If you’re looking for an X Factor, take a look at the modularised design of this slide-on. The removable solar panel on the roof can be redeployed on the ground once you’re set-up at camp. The awning is interchangeable on each side. And the pièce de résistance is that the internal frame of the Wedgetail has remained constant over the company’s ten year history. So every model ever made can plug-and-play any upgrade generated over the last decade. With a whopping 12 year structural warranty, and unlimited owners, it’s this sort of customer focus that builds loyalty and faith in the Wedgetail brand.
To get one out of the showroom, a base model Wedgetail will cost you $49,990 and have a 420kg Tare — or $75,000 for the ‘all singing and dancing’ version reviewed here, which weighed in at 750kg. Add in the $4,000–$7,000 cost of a GVM and brake upgrade (but remember that many rigs used for towing would probably benefit from these upgrades too). Then make your choice about how much you’re prepared to pay for a quality, all Australian-made product. Wedgetail are a local team with a reputation for quality construction, who have a strong customer focus and who know their market well, even down to their customer’s preferred style of tray back ute (BT50 or 79 Series). With a Wedgetail fitted on a capable rig, you’ll have all you need to spread your wings and fly.
When we start talking about quality of finish, we’re entering this Wedgetail slide-on’s area of strength. The outside is finished in a version of the paint used as a base for ute liners. It comes without the thickeners but is super tough and extremely scratch- and chip-resistant. In the past the colour choice was white, white or white, but has now been extended to white, matte black, silver or grey, and these can be applied to hatch doors while having the body in one of the other colours.

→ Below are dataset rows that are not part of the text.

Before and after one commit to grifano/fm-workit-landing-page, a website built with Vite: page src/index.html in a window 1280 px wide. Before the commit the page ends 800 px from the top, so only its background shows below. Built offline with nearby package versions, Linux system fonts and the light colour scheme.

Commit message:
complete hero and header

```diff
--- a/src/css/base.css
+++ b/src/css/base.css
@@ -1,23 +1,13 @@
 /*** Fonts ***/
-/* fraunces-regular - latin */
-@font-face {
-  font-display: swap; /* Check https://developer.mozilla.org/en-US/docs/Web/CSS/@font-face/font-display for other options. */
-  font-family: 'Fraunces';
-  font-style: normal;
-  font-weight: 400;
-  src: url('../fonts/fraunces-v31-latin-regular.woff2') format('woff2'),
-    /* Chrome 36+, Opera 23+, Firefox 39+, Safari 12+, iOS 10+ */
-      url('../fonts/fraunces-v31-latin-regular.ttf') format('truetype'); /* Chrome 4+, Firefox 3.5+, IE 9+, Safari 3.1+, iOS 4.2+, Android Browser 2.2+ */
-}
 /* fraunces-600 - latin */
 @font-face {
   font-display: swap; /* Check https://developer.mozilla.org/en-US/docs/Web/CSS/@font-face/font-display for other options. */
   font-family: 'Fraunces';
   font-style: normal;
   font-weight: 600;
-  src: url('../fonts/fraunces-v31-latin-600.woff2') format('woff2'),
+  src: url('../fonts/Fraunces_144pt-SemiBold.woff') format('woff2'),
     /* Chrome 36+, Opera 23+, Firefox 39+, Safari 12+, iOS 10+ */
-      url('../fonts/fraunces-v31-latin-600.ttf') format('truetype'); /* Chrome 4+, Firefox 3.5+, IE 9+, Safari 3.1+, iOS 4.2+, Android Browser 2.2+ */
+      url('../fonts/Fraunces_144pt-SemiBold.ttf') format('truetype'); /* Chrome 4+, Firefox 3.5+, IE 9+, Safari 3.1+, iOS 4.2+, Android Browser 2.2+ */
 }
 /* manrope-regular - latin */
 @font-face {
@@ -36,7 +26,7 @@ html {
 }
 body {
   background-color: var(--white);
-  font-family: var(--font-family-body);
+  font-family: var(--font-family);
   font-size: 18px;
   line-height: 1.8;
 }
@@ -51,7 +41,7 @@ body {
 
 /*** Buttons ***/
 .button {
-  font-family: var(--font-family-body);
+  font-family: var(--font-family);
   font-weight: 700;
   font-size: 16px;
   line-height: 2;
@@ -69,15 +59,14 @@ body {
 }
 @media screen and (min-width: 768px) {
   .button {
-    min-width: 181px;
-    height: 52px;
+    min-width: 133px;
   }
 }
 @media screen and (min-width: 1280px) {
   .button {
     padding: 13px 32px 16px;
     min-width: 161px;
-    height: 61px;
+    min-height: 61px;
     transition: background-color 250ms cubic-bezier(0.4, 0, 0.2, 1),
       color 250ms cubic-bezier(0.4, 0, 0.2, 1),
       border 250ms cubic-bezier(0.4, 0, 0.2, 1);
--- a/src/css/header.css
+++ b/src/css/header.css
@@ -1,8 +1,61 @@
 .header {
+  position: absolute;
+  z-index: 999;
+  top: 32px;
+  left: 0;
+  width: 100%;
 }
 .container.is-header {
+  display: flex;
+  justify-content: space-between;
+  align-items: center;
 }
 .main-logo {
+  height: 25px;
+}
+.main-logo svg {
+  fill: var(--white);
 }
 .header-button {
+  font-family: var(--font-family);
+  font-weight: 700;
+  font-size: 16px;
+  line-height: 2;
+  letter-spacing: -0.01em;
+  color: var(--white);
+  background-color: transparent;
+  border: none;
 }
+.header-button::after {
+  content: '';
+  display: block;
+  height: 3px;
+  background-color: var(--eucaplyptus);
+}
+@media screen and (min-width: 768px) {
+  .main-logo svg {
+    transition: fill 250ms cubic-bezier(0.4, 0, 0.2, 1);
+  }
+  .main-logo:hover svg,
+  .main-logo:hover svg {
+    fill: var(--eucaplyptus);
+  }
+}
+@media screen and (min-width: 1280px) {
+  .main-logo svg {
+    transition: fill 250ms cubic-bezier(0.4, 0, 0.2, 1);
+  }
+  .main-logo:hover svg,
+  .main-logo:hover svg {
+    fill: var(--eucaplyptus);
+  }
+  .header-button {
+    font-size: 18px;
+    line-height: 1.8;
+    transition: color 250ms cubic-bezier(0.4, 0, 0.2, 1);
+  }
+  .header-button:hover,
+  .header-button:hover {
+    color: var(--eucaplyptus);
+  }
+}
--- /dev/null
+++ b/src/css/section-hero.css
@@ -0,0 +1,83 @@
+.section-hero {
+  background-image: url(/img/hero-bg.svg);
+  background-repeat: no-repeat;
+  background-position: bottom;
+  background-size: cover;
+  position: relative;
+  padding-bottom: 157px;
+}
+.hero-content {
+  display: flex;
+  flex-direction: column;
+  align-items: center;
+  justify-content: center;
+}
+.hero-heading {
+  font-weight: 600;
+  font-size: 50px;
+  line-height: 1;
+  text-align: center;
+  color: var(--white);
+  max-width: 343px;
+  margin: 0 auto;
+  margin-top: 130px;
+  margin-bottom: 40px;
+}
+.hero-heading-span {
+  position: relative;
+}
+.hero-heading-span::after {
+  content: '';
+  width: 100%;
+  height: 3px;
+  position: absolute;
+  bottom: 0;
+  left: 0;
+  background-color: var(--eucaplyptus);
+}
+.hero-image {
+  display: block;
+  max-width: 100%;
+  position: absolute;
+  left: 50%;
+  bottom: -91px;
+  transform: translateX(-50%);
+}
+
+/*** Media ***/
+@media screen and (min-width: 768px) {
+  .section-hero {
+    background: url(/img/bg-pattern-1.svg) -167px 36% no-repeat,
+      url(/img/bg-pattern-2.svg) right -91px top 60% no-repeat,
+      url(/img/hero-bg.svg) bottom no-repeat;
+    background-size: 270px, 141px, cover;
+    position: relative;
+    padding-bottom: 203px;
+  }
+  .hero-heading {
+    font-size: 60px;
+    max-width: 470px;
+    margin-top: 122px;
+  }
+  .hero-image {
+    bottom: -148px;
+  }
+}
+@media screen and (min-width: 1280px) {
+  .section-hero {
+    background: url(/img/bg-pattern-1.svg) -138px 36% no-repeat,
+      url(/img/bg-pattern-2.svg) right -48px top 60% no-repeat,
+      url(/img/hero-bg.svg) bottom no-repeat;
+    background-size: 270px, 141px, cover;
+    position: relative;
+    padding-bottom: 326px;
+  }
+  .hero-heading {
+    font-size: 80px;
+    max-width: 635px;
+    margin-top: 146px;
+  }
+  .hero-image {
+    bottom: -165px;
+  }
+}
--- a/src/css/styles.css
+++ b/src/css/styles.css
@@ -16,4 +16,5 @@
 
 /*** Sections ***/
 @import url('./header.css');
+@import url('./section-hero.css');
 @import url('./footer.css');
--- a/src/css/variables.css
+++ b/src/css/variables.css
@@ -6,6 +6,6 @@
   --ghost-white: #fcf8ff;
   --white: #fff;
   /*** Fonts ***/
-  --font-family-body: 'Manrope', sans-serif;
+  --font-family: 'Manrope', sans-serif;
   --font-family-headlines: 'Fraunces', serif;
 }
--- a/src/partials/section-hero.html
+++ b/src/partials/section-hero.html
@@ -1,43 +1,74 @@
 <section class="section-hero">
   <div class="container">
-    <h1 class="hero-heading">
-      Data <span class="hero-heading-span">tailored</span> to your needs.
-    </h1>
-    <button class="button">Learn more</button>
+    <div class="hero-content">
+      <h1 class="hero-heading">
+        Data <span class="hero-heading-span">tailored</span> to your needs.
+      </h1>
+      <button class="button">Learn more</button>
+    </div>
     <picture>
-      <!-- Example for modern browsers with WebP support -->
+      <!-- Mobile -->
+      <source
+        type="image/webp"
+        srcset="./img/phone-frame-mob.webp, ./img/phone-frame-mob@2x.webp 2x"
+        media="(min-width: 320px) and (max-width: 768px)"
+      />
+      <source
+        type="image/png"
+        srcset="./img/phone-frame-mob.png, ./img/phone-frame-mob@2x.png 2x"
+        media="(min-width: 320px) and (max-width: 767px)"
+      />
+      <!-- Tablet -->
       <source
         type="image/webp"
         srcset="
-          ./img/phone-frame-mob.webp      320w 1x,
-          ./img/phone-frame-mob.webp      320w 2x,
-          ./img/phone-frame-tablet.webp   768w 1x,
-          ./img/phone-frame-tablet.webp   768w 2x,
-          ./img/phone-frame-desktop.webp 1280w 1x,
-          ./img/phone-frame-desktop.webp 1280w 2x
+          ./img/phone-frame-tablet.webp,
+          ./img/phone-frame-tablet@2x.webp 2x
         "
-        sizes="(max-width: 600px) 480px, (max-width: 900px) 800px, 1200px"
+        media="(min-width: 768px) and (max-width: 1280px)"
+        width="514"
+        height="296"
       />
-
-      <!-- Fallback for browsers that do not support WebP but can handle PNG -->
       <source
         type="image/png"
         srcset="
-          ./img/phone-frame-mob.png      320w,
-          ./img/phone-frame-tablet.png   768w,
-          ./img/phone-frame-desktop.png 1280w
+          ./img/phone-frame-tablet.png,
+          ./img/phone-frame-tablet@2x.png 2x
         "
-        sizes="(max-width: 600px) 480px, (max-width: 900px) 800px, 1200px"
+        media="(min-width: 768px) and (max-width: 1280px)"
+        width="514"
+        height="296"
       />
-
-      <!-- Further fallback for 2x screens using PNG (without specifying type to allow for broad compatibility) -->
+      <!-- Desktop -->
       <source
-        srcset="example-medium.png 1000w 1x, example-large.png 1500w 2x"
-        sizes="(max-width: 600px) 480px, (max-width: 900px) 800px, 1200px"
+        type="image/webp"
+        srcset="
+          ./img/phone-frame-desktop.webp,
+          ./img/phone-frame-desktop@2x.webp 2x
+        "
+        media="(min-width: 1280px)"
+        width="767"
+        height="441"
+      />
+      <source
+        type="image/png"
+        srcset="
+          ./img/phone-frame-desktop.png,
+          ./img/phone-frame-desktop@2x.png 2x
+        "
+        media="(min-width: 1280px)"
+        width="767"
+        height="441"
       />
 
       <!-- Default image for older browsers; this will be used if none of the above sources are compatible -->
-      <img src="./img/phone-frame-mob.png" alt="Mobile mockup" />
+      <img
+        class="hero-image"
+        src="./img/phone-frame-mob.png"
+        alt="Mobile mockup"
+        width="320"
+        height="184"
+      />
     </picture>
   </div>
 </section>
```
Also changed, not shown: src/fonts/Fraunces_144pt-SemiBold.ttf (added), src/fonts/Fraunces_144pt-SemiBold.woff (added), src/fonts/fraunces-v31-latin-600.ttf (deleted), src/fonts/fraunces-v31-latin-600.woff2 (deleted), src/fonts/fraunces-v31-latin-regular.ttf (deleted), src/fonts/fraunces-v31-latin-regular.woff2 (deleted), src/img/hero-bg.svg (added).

To ensure the outside remains as clean as possible there is a large padded vinyl front body liner to resist the worst stones.
The whole camper is assembled on a fixed jig right up to the stage of the fitting of the external panels and internal furniture, so that clearances and tolerances are tightly controlled and consistent.
All walls and the roof are heavily insulated for limitation of impact from the external environment into the camper interior.
The Wedgetail is constructed with varying thickness laser-cut external aluminium skin to suit the requirements of the panels in order to keep weight down, one of the most significant factors in slide-on design. The design has remained basically the same since the camper’s inception, in 2009. But like all good campers, Wedgetails have continued to evolve at a steady rate, with constant fine-tuning paring kilograms here, grams there.
The Wedgetail remains at the top of the slide-on market in Australia, thanks to an unremitting commitment to being the best. By pursuing this policy Wedgetail has always had a long list of customers prepared to wait anything up to 18 months to get their camper. The Aussie brand’s campers have greater internal room and more comforts than almost any other, and come with a standard of design and engineering that is unmatched in its class.
Chassis 60 x 40, 40 x 40 and 50 x 25mm RHS aluminium
Body Marine grade aluminium and fibreglass
Style Side-fold slide-on
Box size 1895mm wide
Travel height 2300mm
Tent size 3400 x 3600mm
Annex 3000 x 2200mm
Interior height (roof raised) 2600mm
Gas cylinders 2 x 4kg
Water 90L, 12V pump
Hot water system 14L Truma gas and 240 volt
Cooktop Compressed laminate external kitchen with three-in-one Marine barbecue, plus internal Cramer two-burner
Fridge 85L fridge/freezer
Toilet Thetford Porta potti 165
Shower Inside and outside accessed shower rose
Battery 125Ah lithium, 200W solar
PRICE AS SEEN
CAMPER STAR RATINGS
|David Cook||Tim van Duyl||Kath Heiman||Scott Heiman|
|1. Fit for Intended Purpose||8.5||7||8||7|
|4. Quality of finish||9||8||8||7|
|5. Build quality||9||8||8.5||8|
|8. Ease of use||8.5||8||7||6|
|9. Value for money||8.5||6||4.5||5|
Address 29 Teralba Road, Broadmeadow, NSW 2292
Phone 0458 130 106